Media Contact for Audit Finds Disparities in Administration of Probation Supervision Fees in Massachusetts Courts
Mike Wessler, Communications Director
Boston — An audit released today by the Office of the State Auditor found inconsistent administration of probation fees and enforcement of community service requirements across the Massachusetts Trial Court. The audit found that waivers of the mandatory monthly probation supervision fee (PSF) were granted without required documentation, assessments were made against people not on probation, and there were errors in the administration of the community-service program. This audit summarizes a series of audits relative to the implementation of probation fee assessments at 16 courts across the Commonwealth.
“The audit found that the law guiding the courts about probation fees and/or community service was interpreted and implemented differently across the 16 courts at which we conducted our review,” said State Auditor Suzanne M. Bump. “Fair and equitable treatment under the law is at the heart of our criminal justice system but our audit found that rather than justice being impartial, the fate of many residents has instead been a matter of geography and dependent on which court supervised them during their probation period.”
A PSF is a monthly fee that judges are required by law to assess for a criminal offender placed on probation. These fees range from $50 to $65, depending on the level of oversight required of the probationer. Under Massachusetts law, these fees can be waived if the individual on probation is making monthly restitution payments that are greater than the amount of the PSF or if the court finds the fee would create an undue hardship, in which case community service is instituted in place of the fee.

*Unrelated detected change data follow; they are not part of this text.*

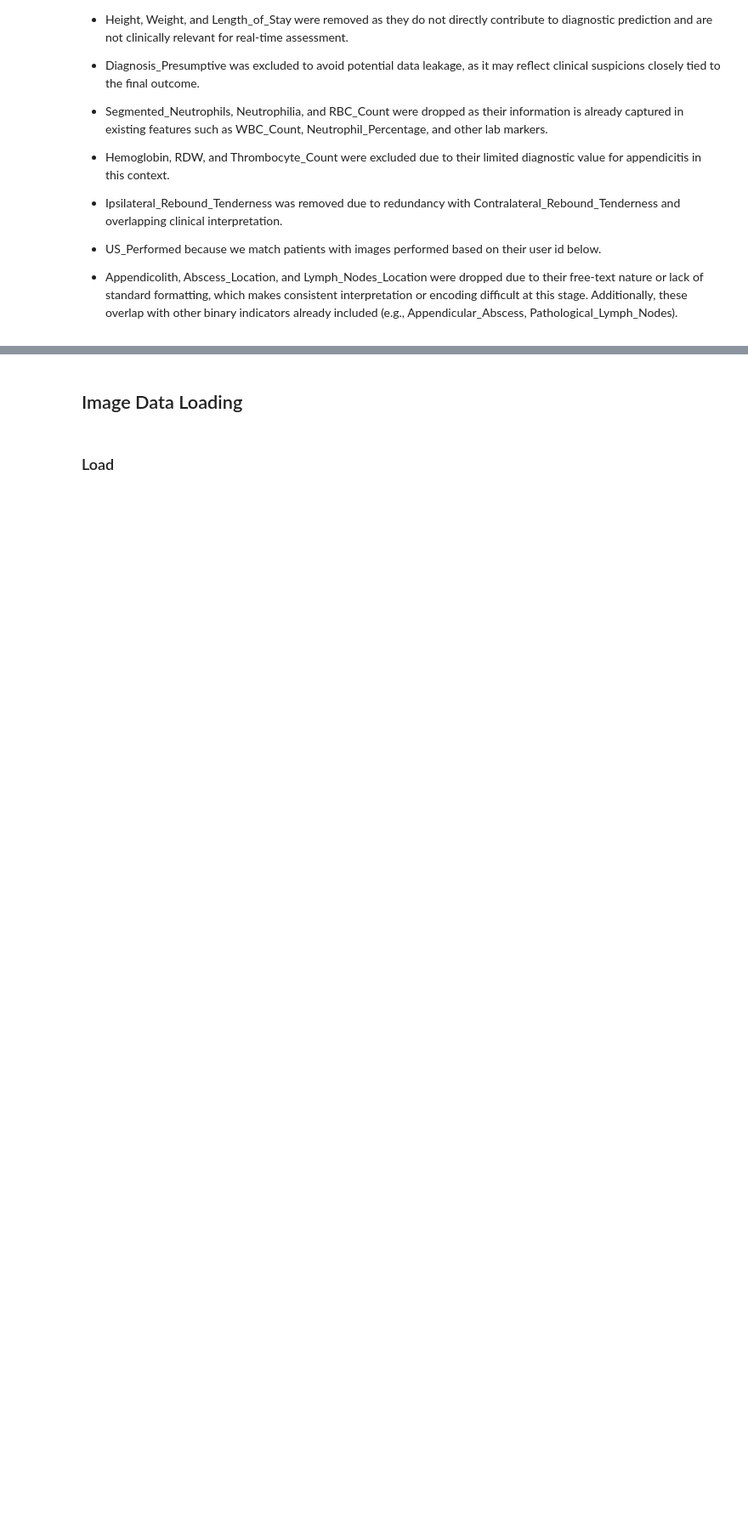
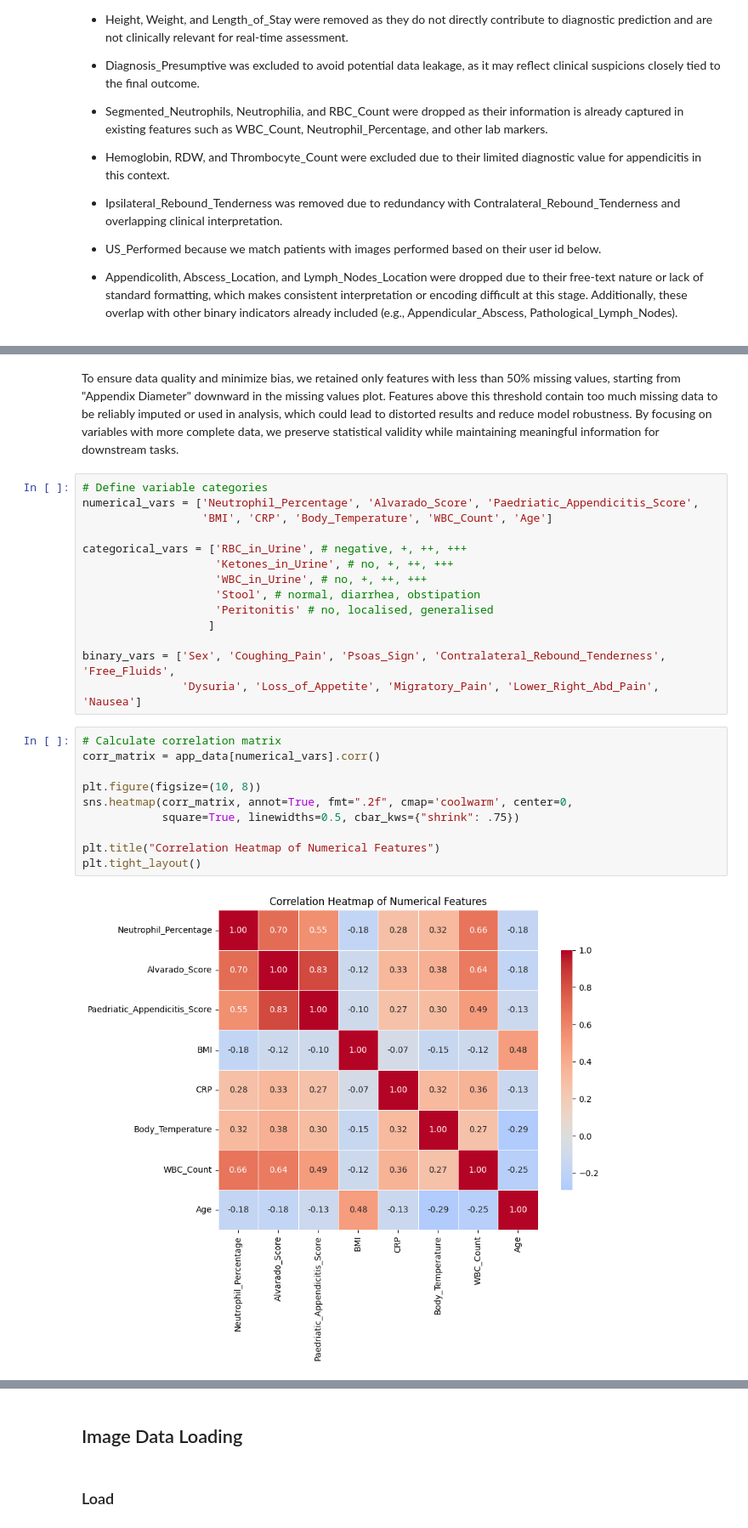
Before and after one commit to AlyssaMiaTaliotis/paediatric-apendicitis, a Jupyter notebook: notebooks/MS2.ipynb, the cells around one changed output, grey strips where cells are left out. Shown: that part at 85% size. Cells and saved outputs as stored; diff of their text form; blank space fills up the shorter version.

```diff
--- a/notebooks/MS2.ipynb
+++ b/notebooks/MS2.ipynb
@@ -118,0 +163,28 @@ In our preprocessing, we identified and dropped a number of variables from the o
+# %% [markdown]
+To ensure data quality and minimize bias, we retained only features with less than 50% missing values, starting from "Appendix Diameter" downward in the missing values plot. Features above this threshold contain too much missing data to be reliably imputed or used in analysis, which could lead to distorted results and reduce model robustness. By focusing on variables with more complete data, we preserve statistical validity while maintaining meaningful information for downstream tasks.
+# %%
+# Define variable categories
+numerical_vars = ['Neutrophil_Percentage', 'Alvarado_Score', 'Paedriatic_Appendicitis_Score',
+                  'BMI', 'CRP', 'Body_Temperature', 'WBC_Count', 'Age']
+
+categorical_vars = ['RBC_in_Urine', # negative, +, ++, +++
+                    'Ketones_in_Urine', # no, +, ++, +++
+                    'WBC_in_Urine', # no, +, ++, +++
+                    'Stool', # normal, diarrhea, obstipation
+                    'Peritonitis' # no, localised, generalised
+                   ]
+
+binary_vars = ['Sex', 'Coughing_Pain', 'Psoas_Sign', 'Contralateral_Rebound_Tenderness', 'Free_Fluids',
+               'Dysuria', 'Loss_of_Appetite', 'Migratory_Pain', 'Lower_Right_Abd_Pain', 'Nausea']
+# %%
+# Calculate correlation matrix
+corr_matrix = app_data[numerical_vars].corr()
+
+plt.figure(figsize=(10, 8))
+sns.heatmap(corr_matrix, annot=True, fmt=".2f", cmap='coolwarm', center=0,
+            square=True, linewidths=0.5, cbar_kws={"shrink": .75})
+
+plt.title("Correlation Heatmap of Numerical Features")
+plt.tight_layout()
+# %% [output]
+[figure, added]
```
Also changed, not shown: parts of 33 cells of this notebook, 4 other files.
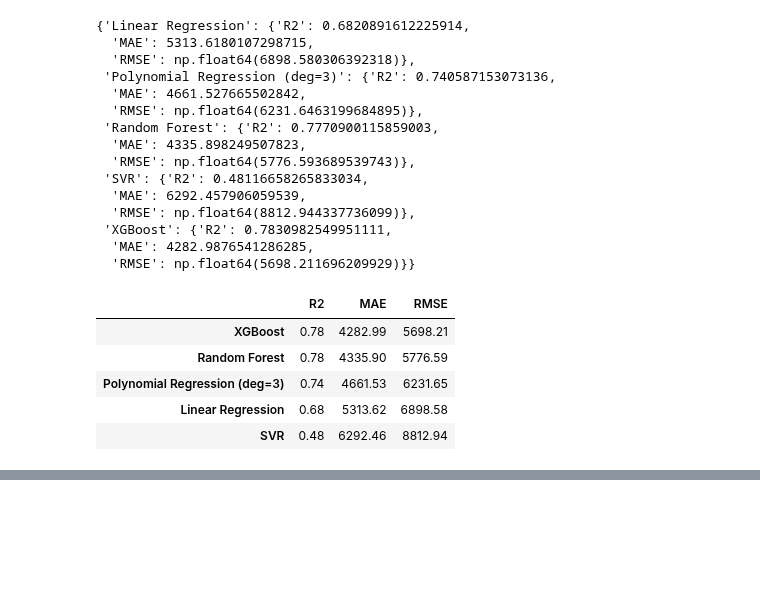
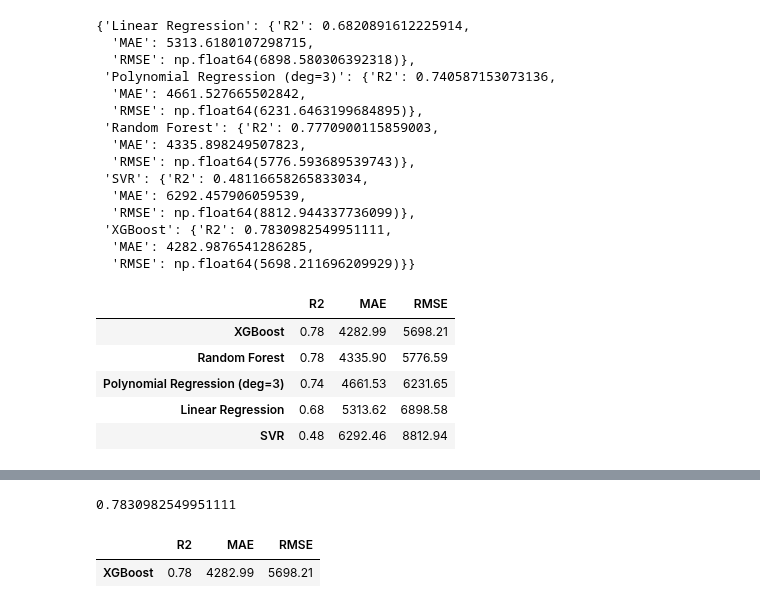
Before and after one commit to mmiskatul/Insurance-cost-prediction, a Jupyter notebook: Analysis-data.ipynb, the cells around one changed output, grey strips where cells are left out. Cells and saved outputs as stored; diff of their text form; code cells hidden in the pictures; blank space fills up the shorter version.

```diff
--- a/Analysis-data.ipynb
+++ b/Analysis-data.ipynb
@@ -568,0 +595,13 @@ result_df
+# %%
+best_r2 =result_df["R2"].max()
+# %%
+best_r2
+# %% [output]
+0.7830982549951111
+# %%
+top_model =result_df[result_df["R2"]==best_r2]
+# %%
+top_model
+# %% [output]
+|  | R2 | MAE | RMSE |
+| XGBoost | 0.78 | 4282.99 | 5698.21 |
```
Also changed, not shown: parts of 6 cells of this notebook, 1 other file.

The audit found that the Trial Court was not properly enforcing PSFs, and was not documenting waivers to these required fees. It also found that some judges failed to decide whether a probationer should pay the fee or perform community service, instead delegating that decision to probation officers. Also, some judges incorrectly assessed PSFs or collected them against individuals who were not on probation. Finally, the audit found that some individuals were allowed to perform community service instead of paying PSFs, despite court orders to pay those fees.
“Inconsistency in assessing or documenting waivers of the required fees means the Trial Court, through its district court locations, may not be collecting the revenue it should,” said Bump.
The audit also found that the community-service program is not uniformly implemented across the Commonwealth and recommended that the Trial Court implement an adequate process to record and account for service performed.
Since the audit was conducted, Trial Court officials have reported that they have begun to take steps to implement the recommendations identified in the audit.
In addition to this audit, the Office of the State Auditor (OSA) will release audits of implementation of PSFs at 16 District Court locations in the coming weeks. Prior to this group of audits focused on the oversight of probation supervision fee assessments at district courts, the OSA identified similar trends at superior courts in 2014 and 2015. Those prior audits identified that monthly probation fees were not being waived, assessed, or collected properly at five superior courts – Barnstable, Bristol, Franklin, Hampshire, and Plymouth and that community service hours were not being properly tracked at the Barnstable, Bristol, Franklin, and Hampshire superior courts.